A Harvard Medical School study has found that current practice management strategies and financial arrangements have a limited impact on the quality of care for patients with diabetes. Led by Nancy L. Keating, MD, researchers reviewed medical records of 652 diabetes patients enrolled in three health plans in Minnesota along with the 399 physicians in 135 practices who cared for them.
Researchers defined the main outcome measures by a quality score indicating receipt of care in accordance with six accepted quality indicators.
Only 5% of the variation in quality was attri-buted to characteristics of physicians' practices. Quality scores tended to be higher for patients whose physicians received quality performance reports or utilization profiles from more than one source, routinely enrolled diabetic patients in disease-management programs, or received diabetes-specific reports.
The study, The Influence of Physicians' Practice Management Strategies and Financial Arrangements on Quality of Care Among Patients With Diabetes, is available in the September issue of Medical Care, the journal of the American Public Health Association.

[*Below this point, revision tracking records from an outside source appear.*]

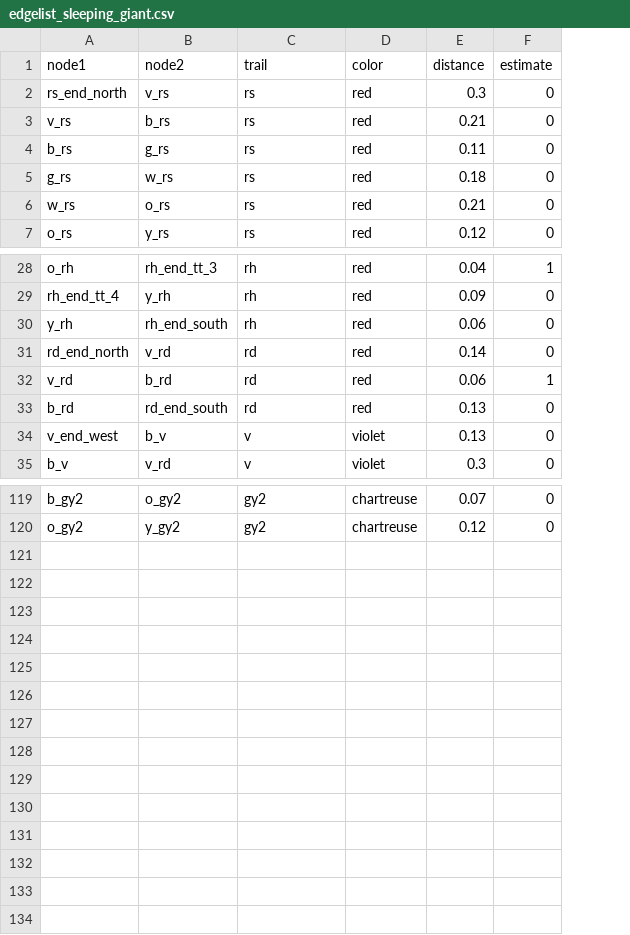
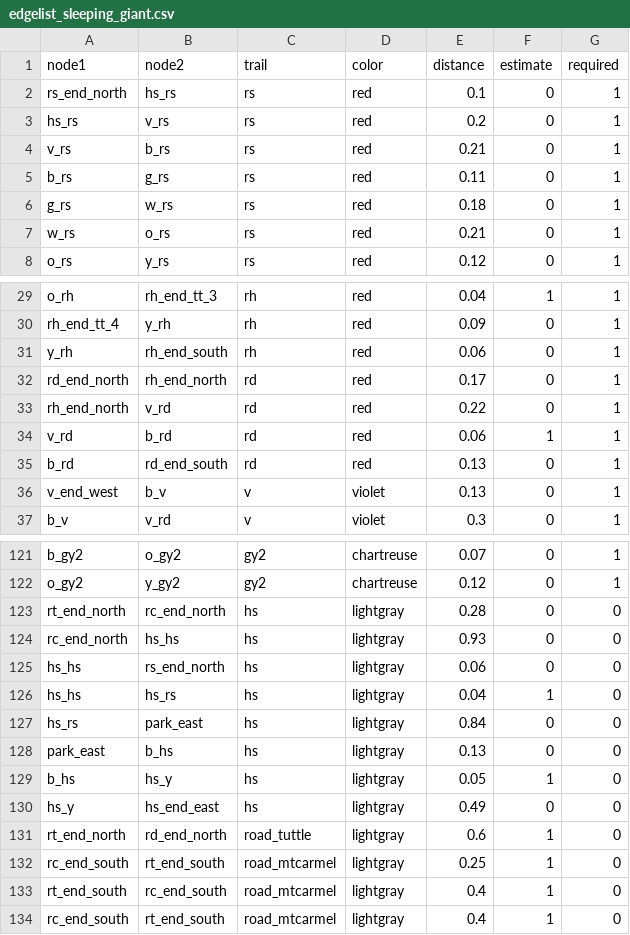
Before and after one commit to brooksandrew/postman_problems, a CSV file: postman_problems/examples/sleeping_giant/edgelist_sleeping_giant.csv, drawn as a sheet; only a part is shown, gaps mark what is left out; addresses are those after the commit; the diff names each change by its address in the sheet, - before the commit and + after, or states it on an @@ line.

Commit message:
adding SG nodelist and edgelist w optional nodes and edges

```diff
--- a/postman_problems/examples/sleeping_giant/edgelist_sleeping_giant.csv
+++ b/postman_problems/examples/sleeping_giant/edgelist_sleeping_giant.csv
+column G (required), row 2: 1; rows 4-8: all 1; rows 29-32: all 1; rows 34-37: all 1; rows 121-122: 1 | 1
-B2 (node2): v_rs
+B2 (node2): hs_rs
-E2 (distance): 0.3
+E2 (distance): 0.1
+row 3: hs_rs | v_rs | rs | red | 0.2 | 0 | 1
-B32 (node2): v_rd
+B32 (node2): rh_end_north
-E32 (distance): 0.14
+E32 (distance): 0.17
+row 33: rh_end_north | v_rd | rd | red | 0.22 | 0 | 1
+row 123: rt_end_north | rc_end_north | hs | lightgray | 0.28 | 0 | 0
+row 124: rc_end_north | hs_hs | hs | lightgray | 0.93 | 0 | 0
+row 125: hs_hs | rs_end_north | hs | lightgray | 0.06 | 0 | 0
+row 126: hs_hs | hs_rs | hs | lightgray | 0.04 | 1 | 0
+row 127: hs_rs | park_east | hs | lightgray | 0.84 | 0 | 0
+row 128: park_east | b_hs | hs | lightgray | 0.13 | 0 | 0
+row 129: b_hs | hs_y | hs | lightgray | 0.05 | 1 | 0
+row 130: hs_y | hs_end_east | hs | lightgray | 0.49 | 0 | 0
+row 131: rt_end_north | rd_end_north | road_tuttle | lightgray | 0.6 | 1 | 0
+row 132: rc_end_south | rt_end_south | road_mtcarmel | lightgray | 0.25 | 1 | 0
+row 133: rt_end_south | rc_end_south | road_mtcarmel | lightgray | 0.4 | 1 | 0
+row 134: rc_end_south | rt_end_south | road_mtcarmel | lightgray | 0.4 | 1 | 0
```
Also changed, not shown: postman_problems/examples/sleeping_giant/nodelist_sleeping_giant.csv.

New fall prevention web resources available
The Safety Institute of Premier Inc. has launched a publicly accessible, web-based clearinghouse of resources and tools for fall prevention to define and measure falls, identify risks, and target prevention strategies among patients and residents. (Premier has offices in San Diego; Charlotte, NC; Oak Brook, IL; and Washington, DC.)

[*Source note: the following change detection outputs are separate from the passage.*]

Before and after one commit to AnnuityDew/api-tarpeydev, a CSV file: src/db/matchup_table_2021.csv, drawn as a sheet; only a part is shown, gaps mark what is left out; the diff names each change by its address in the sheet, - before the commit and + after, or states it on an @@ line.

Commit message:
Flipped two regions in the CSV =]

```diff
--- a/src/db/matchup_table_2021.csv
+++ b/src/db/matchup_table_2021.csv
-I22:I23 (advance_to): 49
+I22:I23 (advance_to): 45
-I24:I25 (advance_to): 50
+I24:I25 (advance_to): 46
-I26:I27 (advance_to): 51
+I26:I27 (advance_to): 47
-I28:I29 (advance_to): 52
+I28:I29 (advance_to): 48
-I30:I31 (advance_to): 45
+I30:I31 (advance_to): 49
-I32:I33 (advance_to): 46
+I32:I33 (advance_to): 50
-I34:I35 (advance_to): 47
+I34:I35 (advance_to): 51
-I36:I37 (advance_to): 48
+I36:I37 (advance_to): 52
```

The Premier resources include:
The fall prevention module complements the Safety Institute's back injury prevention web module, a related issue for patient, resident, and worker safety. These web resources are part of the institute's web site on patient, worker, and environmental safety, which includes downloadable tools, resources, an on-line safety store, electronic newsletter, national safety conference proceedings, and more.
The information can be accessed free at: www.premierinc.com/safety. Click on "fall prevention module" or the worker safety icon for back injury and fall prevention resources.
WHO starts global patient safety group
The World Health Organization (WHO) has launched Partners in the World Alliance for Patient Safety, an international partnership aimed at improving patient safety globally.
The new partnership, which will include the U.S. Department of Health and Human Services (HHS), will focus its efforts over the next two years on reducing health care-associated infections; ensuring consistent concepts, principles, and terminology in patient safety work; conducting research; and generating and promoting best practice guidelines.
The alliance plans to build on existing efforts in individual countries in an effort to decrease adverse events worldwide.
"We have seen much progress in the last five years, but we have a long way to go to ensure that health care services provided around the world are as safe as they can be," said Carolyn Clancy, director of HHS' Agency for Healthcare Research and Quality, in announcing the partnership.
For more information, visit: www.who.int/mediacentre/news/releases/2004/pr74/en/.